§ **WORK REQUIRED**: Give the number of lines in the entries below that hold "style", with no accompanying words.

§ **AVAILABLE RECORDS**:
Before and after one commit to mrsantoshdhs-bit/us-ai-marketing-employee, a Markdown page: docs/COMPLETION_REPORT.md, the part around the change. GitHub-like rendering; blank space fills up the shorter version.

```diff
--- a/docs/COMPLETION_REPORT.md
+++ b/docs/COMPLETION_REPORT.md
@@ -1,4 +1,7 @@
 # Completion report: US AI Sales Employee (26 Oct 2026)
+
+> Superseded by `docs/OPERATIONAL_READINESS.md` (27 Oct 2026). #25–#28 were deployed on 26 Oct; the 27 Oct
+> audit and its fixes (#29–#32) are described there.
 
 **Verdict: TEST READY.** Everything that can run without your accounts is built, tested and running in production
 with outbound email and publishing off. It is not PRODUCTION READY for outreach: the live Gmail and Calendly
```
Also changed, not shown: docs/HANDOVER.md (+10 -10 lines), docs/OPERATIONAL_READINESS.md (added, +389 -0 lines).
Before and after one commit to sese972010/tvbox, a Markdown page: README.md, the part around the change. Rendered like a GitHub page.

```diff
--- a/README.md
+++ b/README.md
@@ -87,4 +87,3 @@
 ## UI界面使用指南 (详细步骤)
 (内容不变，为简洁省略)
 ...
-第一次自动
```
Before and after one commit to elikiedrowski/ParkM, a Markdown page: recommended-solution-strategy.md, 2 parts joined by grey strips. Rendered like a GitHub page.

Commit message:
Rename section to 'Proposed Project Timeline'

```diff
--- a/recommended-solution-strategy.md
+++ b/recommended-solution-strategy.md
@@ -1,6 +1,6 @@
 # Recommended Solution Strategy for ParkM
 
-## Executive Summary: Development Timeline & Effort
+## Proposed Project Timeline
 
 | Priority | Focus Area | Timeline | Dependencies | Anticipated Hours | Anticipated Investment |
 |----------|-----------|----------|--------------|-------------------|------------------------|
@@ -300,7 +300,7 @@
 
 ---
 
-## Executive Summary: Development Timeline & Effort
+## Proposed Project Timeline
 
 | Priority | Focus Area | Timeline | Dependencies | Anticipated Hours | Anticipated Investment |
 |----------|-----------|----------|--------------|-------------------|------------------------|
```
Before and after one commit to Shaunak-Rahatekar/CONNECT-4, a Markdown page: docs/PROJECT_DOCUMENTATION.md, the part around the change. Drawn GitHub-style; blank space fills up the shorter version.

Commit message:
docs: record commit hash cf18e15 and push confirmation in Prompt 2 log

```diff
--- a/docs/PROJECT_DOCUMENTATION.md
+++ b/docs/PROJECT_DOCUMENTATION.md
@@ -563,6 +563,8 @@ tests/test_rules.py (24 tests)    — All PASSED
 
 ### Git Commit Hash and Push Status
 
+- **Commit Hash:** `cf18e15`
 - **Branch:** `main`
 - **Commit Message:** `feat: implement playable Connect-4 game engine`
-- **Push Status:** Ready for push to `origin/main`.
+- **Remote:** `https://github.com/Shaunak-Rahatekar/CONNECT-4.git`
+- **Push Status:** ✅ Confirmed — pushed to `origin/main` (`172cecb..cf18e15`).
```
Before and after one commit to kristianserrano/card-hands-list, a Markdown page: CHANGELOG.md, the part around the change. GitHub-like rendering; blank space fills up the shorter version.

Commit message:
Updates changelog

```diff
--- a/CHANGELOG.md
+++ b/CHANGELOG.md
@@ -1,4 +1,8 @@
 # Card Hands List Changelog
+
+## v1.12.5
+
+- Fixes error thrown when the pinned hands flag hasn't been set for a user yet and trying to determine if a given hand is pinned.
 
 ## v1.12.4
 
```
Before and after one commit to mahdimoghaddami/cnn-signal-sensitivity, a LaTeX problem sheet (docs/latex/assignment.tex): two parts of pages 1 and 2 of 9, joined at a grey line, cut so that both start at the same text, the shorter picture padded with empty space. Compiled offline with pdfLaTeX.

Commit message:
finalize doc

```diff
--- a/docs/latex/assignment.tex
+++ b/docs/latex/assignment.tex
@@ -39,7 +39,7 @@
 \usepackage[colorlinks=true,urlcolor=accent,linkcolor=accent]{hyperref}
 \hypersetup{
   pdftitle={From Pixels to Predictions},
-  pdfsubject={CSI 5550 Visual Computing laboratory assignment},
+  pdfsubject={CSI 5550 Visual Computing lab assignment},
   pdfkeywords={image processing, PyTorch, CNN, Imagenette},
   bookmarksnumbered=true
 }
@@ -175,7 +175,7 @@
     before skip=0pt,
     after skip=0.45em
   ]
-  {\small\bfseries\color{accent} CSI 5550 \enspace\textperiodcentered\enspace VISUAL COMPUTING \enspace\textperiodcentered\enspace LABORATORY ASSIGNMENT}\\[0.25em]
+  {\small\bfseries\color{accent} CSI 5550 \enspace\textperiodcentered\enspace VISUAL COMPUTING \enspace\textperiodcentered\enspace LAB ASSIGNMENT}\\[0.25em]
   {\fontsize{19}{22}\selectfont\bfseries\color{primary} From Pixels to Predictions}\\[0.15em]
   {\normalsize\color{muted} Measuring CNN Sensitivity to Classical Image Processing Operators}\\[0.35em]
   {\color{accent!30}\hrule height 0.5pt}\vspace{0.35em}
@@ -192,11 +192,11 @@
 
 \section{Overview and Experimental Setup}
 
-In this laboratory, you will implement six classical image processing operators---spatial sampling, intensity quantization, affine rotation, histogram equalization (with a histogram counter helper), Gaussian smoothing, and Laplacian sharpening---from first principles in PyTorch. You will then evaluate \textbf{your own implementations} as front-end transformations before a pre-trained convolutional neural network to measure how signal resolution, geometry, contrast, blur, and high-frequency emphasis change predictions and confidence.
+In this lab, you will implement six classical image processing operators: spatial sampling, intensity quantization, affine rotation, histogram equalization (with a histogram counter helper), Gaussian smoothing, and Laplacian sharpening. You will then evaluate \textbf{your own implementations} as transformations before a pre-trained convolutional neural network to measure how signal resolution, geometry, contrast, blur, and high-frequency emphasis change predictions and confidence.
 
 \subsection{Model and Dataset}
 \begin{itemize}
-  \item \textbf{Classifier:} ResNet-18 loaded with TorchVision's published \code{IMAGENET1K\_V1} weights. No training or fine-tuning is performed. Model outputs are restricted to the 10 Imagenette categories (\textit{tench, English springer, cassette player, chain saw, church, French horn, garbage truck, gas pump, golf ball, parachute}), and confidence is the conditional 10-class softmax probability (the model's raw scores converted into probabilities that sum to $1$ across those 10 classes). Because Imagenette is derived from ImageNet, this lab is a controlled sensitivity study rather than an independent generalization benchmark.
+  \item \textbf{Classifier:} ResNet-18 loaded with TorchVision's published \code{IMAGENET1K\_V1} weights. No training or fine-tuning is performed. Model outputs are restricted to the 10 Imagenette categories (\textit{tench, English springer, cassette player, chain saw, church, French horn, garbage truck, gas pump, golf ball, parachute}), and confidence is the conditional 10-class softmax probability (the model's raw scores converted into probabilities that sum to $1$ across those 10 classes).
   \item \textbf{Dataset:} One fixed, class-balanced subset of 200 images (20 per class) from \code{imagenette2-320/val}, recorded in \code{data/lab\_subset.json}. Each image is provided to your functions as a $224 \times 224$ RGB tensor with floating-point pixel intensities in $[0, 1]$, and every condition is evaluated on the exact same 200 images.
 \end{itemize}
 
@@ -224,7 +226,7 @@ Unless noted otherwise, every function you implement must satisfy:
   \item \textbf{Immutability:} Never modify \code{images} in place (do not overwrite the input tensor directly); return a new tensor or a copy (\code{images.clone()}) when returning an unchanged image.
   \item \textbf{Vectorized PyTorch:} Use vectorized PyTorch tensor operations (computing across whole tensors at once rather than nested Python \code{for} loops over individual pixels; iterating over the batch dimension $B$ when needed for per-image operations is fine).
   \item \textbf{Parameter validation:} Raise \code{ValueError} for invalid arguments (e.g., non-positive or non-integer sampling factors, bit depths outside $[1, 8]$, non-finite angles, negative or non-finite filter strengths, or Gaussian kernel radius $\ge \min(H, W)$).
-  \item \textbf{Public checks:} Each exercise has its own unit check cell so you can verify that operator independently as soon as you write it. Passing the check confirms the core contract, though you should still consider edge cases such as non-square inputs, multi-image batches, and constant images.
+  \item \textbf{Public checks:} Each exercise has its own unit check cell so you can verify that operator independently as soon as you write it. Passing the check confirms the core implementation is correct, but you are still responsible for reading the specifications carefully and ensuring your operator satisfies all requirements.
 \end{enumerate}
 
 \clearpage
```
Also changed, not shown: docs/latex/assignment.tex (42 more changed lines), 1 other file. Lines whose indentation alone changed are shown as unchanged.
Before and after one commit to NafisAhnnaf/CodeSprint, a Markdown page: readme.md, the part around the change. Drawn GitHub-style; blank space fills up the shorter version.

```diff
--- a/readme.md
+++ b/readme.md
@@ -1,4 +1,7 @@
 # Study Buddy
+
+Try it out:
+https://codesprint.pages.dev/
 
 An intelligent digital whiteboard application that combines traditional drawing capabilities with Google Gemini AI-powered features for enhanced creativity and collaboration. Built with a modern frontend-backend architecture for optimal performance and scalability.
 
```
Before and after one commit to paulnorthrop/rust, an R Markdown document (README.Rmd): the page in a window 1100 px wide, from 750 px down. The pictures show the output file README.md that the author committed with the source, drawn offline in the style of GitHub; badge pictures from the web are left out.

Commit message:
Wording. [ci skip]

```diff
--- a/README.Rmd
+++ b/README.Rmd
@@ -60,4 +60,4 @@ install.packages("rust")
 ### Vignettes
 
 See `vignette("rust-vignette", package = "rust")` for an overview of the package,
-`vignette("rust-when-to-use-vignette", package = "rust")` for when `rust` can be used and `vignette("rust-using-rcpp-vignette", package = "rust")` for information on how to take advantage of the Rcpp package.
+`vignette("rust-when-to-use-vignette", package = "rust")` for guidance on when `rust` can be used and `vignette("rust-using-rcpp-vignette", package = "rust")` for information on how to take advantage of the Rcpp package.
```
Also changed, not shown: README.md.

§ **RESULT OF THE EXERCISE**: 3